Dubbed “Operation SnowMan” by FireEye, the attack targets certain versions of Internet Explorer with Adobe Flash and originally was used in more targeted attacks against a limited audience.
Now, according to Symantec, the attacks are much more widespread and no longer being used in only targeted attacks.
“We’ve observed trends suggesting that attacks targeting this vulnerability are no longer confined to advanced persistent threats (APT) — the zero-day attacks are expanding to attack average Internet users as well,” Symantec wrote in a blog post Tuesday.
“This is not a surprising result, as the vulnerability’s exploit code received a lot of exposure, allowing anyone to acquire the code and re-use it for their own purposes.”
Symantec witnessed a large uptick in attempted zero-day attacks in many parts of the world on Feb. 22, including both targeted and drive-by download attacks.
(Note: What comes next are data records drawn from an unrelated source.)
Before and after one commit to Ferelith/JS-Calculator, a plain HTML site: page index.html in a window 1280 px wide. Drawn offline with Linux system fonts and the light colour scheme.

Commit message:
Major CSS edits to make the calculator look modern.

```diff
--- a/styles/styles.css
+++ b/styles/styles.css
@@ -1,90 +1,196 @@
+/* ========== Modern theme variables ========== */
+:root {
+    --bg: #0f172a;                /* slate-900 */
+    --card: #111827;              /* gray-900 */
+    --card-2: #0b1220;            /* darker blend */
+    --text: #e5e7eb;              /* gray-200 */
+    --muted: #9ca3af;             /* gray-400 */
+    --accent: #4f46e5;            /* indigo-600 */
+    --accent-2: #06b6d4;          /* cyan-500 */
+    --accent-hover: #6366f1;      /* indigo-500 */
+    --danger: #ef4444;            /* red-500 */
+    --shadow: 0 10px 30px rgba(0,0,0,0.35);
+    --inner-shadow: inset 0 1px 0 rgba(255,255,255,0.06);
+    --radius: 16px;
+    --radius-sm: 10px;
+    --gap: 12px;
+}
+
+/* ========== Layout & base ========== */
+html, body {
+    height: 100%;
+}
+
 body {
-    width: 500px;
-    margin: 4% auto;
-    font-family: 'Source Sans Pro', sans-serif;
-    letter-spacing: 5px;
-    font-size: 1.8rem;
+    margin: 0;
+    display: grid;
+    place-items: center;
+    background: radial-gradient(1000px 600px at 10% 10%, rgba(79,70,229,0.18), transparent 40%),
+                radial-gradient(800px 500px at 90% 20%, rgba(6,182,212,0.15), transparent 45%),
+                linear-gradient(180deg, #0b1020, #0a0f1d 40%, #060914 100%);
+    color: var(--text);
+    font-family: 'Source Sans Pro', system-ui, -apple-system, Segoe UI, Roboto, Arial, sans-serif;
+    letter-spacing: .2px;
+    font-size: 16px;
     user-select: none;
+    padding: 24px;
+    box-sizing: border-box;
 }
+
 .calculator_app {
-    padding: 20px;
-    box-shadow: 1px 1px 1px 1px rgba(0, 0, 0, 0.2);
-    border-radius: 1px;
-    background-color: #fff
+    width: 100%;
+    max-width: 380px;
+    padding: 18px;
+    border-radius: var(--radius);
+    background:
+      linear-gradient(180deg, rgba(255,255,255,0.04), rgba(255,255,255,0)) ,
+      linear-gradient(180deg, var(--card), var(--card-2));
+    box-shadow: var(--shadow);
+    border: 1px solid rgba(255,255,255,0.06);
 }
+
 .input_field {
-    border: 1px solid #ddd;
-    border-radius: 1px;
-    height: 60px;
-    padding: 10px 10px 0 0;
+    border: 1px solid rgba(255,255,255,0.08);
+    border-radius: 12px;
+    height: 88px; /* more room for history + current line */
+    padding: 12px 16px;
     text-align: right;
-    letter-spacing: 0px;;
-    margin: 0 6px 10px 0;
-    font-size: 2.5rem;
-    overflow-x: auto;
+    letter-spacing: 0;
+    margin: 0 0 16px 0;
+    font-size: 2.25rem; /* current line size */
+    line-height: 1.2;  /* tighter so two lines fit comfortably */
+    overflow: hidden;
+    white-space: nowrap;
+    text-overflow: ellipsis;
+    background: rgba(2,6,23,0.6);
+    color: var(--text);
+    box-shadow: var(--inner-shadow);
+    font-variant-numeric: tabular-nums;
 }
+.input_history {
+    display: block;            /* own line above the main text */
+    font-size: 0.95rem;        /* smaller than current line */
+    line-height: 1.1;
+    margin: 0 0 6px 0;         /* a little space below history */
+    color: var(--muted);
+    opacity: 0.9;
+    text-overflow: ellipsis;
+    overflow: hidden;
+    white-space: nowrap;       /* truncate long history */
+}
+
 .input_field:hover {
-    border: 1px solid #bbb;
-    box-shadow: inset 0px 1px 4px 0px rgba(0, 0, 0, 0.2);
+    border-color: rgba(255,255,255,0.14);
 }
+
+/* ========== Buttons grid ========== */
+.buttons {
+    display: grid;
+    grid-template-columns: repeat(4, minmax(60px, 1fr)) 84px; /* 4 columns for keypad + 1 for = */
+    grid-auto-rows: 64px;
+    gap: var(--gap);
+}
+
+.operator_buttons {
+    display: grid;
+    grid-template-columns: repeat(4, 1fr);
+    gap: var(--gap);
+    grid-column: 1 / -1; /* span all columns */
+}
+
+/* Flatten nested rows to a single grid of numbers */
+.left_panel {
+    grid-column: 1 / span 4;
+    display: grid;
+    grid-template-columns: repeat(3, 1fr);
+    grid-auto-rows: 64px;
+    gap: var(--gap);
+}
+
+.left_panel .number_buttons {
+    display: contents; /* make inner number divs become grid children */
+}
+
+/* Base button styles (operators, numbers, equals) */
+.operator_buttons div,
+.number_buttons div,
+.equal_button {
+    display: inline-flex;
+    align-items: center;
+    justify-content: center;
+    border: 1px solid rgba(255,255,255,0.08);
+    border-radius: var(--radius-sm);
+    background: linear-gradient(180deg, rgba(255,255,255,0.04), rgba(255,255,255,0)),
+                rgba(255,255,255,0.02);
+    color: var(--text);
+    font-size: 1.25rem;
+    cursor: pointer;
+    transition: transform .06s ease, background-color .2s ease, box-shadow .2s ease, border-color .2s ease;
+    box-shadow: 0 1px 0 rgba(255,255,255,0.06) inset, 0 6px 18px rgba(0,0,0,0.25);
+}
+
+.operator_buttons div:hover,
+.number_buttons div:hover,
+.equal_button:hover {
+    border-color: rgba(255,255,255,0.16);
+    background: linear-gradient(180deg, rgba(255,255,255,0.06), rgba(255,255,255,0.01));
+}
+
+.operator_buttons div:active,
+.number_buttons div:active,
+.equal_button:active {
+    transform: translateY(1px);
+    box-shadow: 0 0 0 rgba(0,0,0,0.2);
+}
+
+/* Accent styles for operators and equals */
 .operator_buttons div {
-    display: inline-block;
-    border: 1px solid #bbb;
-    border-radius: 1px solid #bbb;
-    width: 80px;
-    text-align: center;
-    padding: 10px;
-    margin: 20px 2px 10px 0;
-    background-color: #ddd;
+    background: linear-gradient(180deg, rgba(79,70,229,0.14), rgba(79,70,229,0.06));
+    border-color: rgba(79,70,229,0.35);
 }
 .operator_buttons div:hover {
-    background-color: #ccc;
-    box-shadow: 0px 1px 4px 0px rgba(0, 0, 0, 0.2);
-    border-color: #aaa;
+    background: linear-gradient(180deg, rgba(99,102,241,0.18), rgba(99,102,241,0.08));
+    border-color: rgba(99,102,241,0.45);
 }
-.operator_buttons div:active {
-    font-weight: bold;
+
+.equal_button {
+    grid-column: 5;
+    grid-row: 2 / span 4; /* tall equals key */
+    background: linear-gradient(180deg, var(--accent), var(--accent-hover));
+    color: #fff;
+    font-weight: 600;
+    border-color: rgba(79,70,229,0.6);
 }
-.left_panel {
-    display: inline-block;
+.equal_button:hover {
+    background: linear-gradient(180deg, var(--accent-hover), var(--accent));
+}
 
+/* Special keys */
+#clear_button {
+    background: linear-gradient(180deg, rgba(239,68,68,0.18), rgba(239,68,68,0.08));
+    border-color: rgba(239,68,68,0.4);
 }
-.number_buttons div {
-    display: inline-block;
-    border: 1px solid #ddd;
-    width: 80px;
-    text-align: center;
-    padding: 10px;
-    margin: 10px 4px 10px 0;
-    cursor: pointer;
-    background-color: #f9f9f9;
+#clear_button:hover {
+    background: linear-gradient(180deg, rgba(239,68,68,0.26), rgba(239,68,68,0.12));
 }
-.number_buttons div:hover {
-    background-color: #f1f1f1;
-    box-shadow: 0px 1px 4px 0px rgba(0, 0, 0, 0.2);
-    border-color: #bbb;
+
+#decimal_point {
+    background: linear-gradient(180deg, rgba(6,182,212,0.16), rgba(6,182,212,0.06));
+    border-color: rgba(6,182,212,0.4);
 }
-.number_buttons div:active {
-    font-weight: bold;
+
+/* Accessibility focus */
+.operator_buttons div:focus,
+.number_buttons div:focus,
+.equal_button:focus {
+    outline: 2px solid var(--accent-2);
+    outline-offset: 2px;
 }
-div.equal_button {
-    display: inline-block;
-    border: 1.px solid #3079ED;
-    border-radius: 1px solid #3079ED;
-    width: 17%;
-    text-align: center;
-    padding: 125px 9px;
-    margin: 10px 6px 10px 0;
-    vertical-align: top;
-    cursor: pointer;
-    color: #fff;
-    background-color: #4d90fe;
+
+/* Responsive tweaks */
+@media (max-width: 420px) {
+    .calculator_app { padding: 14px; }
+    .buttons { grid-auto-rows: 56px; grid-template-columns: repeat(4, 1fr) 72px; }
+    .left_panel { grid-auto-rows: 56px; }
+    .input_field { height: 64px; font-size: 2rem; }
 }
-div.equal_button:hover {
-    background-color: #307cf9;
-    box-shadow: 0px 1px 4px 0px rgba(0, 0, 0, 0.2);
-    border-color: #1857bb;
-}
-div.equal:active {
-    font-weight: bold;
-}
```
Users visiting Japanese sites have particularly been targeted after multiple sites were compromised to host the drive-by download, Symantec said.
Researchers at Websense said the vulnerability was being used as early as Jan. 20, including an attack that targeted organizations associated with the French aerospace association GIFAS.
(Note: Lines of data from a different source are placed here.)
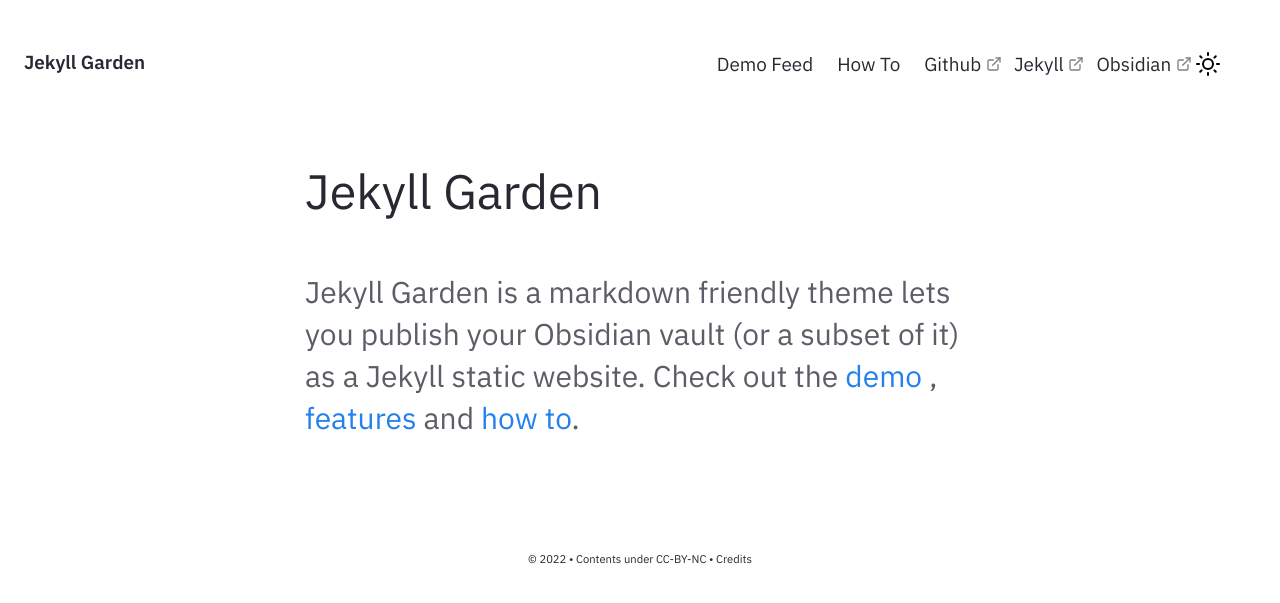
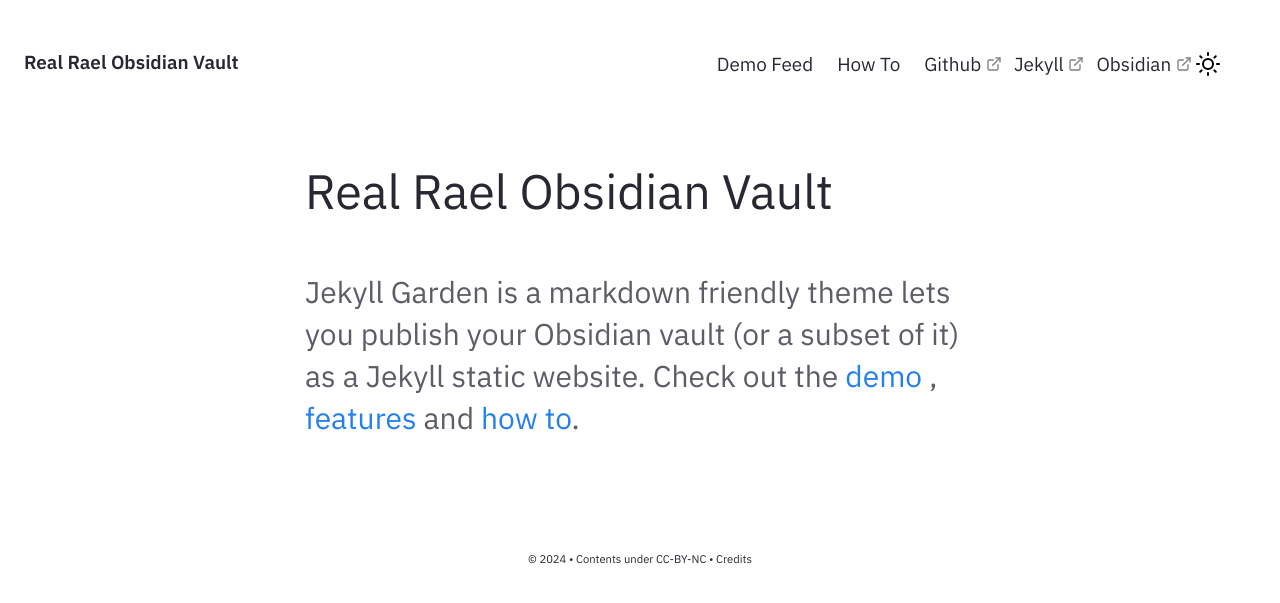
Before and after one commit to DMZemo/dmzemo.github.io, a Jekyll site: the page built from pages/index.md, in a window 1280 px wide. Shown: the top 603 px of the page. Built offline with Jekyll 4.4.1, drawn with Linux system fonts in a browser that asks for light colours.

Commit message:
Update _config.yml

```diff
--- a/_config.yml
+++ b/_config.yml
@@ -27,10 +27,10 @@ baseurl: ""
 
 # Website Header, Description, Footer year and text.
 # If you are deleting this, make sure you remove it from HTML files too
-heading: Jekyll Garden # Change this
-content: Obsidian ready Jekyll Theme
+heading: Real Rael Obsidian Vault # Change this
+content: Raelian Obsidian Vault
 copyright:
-  year: © 2022
+  year: © 2024
   msg: Contents under CC-BY-NC
 
 # Set title and content for private & broken link tooltop
```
Attacks targeting CVE-2014-0322 around the world (Credit: Symantec)
Based on the file components used in the attacks, Symantec believes the same attacker(s) are behind the majority of the attacks.
If the attack is successful, the exploit drops a banking Trojan (Infostealer.Bankeiya) that captures login details from certain banks.
Microsoft has not yet issued a patch to fix the vulnerability, but did issue a fix-it tool on Feb. 20 to help users address the issue.
According to Microsoft, the vulnerability exists in the way IE accesses an object in memory that has either been deleted or not properly allocated. The vulnerability can corrupt memory in a way that allows an attacker to execute arbitrary code, Microsoft explained in an advisory.